Net neutrality is the principle that Internet service providers (ISPs) must treat all information transmitted over the Internet equally. It prevents ISPs from discriminating based on the user, the content, or anything else such as the origin or destination of the content. When net neutrality is enforced, ISPs are not allowed to slow down the connection to or charge extra money for visiting certain websites. They also may not block certain websites or content entirely. This principle has also been described as the “end-to-end” principle. In other words, it is the users at each end of the network in question that decide what the network is used for, not the network operator.
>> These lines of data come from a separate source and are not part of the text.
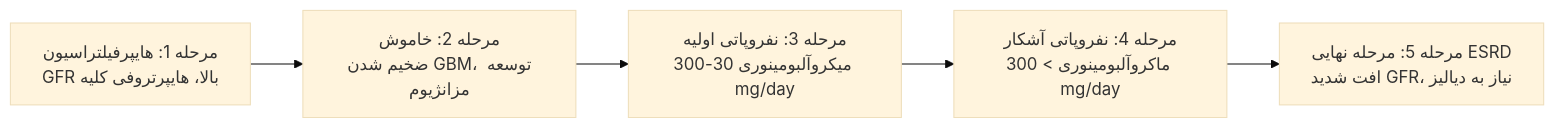
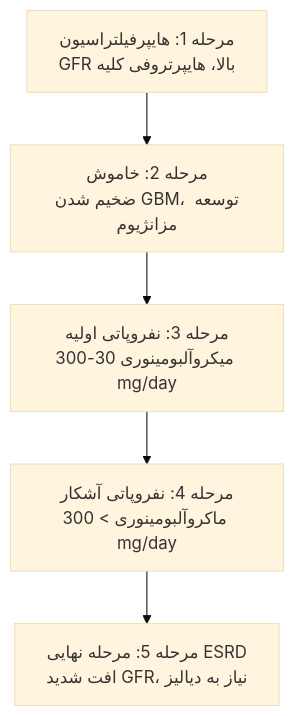
The tenth of 14 diagrams in 7/مبانی غدد/دیابت - دکتر استقامتی.md (neopulse-hub/TUMS-1401-1-pdf-notes), drawn with Mermaid (base theme) before and after one commit. The commit also changed other lines of this file, not shown here.

````diff
--- a/7/مبانی غدد/دیابت - دکتر استقامتی.md
+++ b/7/مبانی غدد/دیابت - دکتر استقامتی.md
@@ -548,7 +557,7 @@
 ```mermaid
-graph LR
+graph TD
     S1[مرحله 1: هایپرفیلتراسیون<br>GFR بالا، هایپرتروفی کلیه] --> S2[مرحله 2: خاموش<br>ضخیم شدن GBM، توسعه مزانژیوم]
     S2 --> S3[مرحله 3: نفروپاتی اولیه<br>میکروآلبومینوری 30-300 mg/day]
     S3 --> S4[مرحله 4: نفروپاتی آشکار<br>ماکروآلبومینوری > 300 mg/day]
     S4 --> S5[مرحله 5: مرحله نهایی ESRD<br>افت شدید GFR، نیاز به دیالیز]
 ```
````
Typically, net neutrality also means that ISPs can only charge users once for Internet access.
Premium Content For:
- Solo, Small Firm and General Practice Division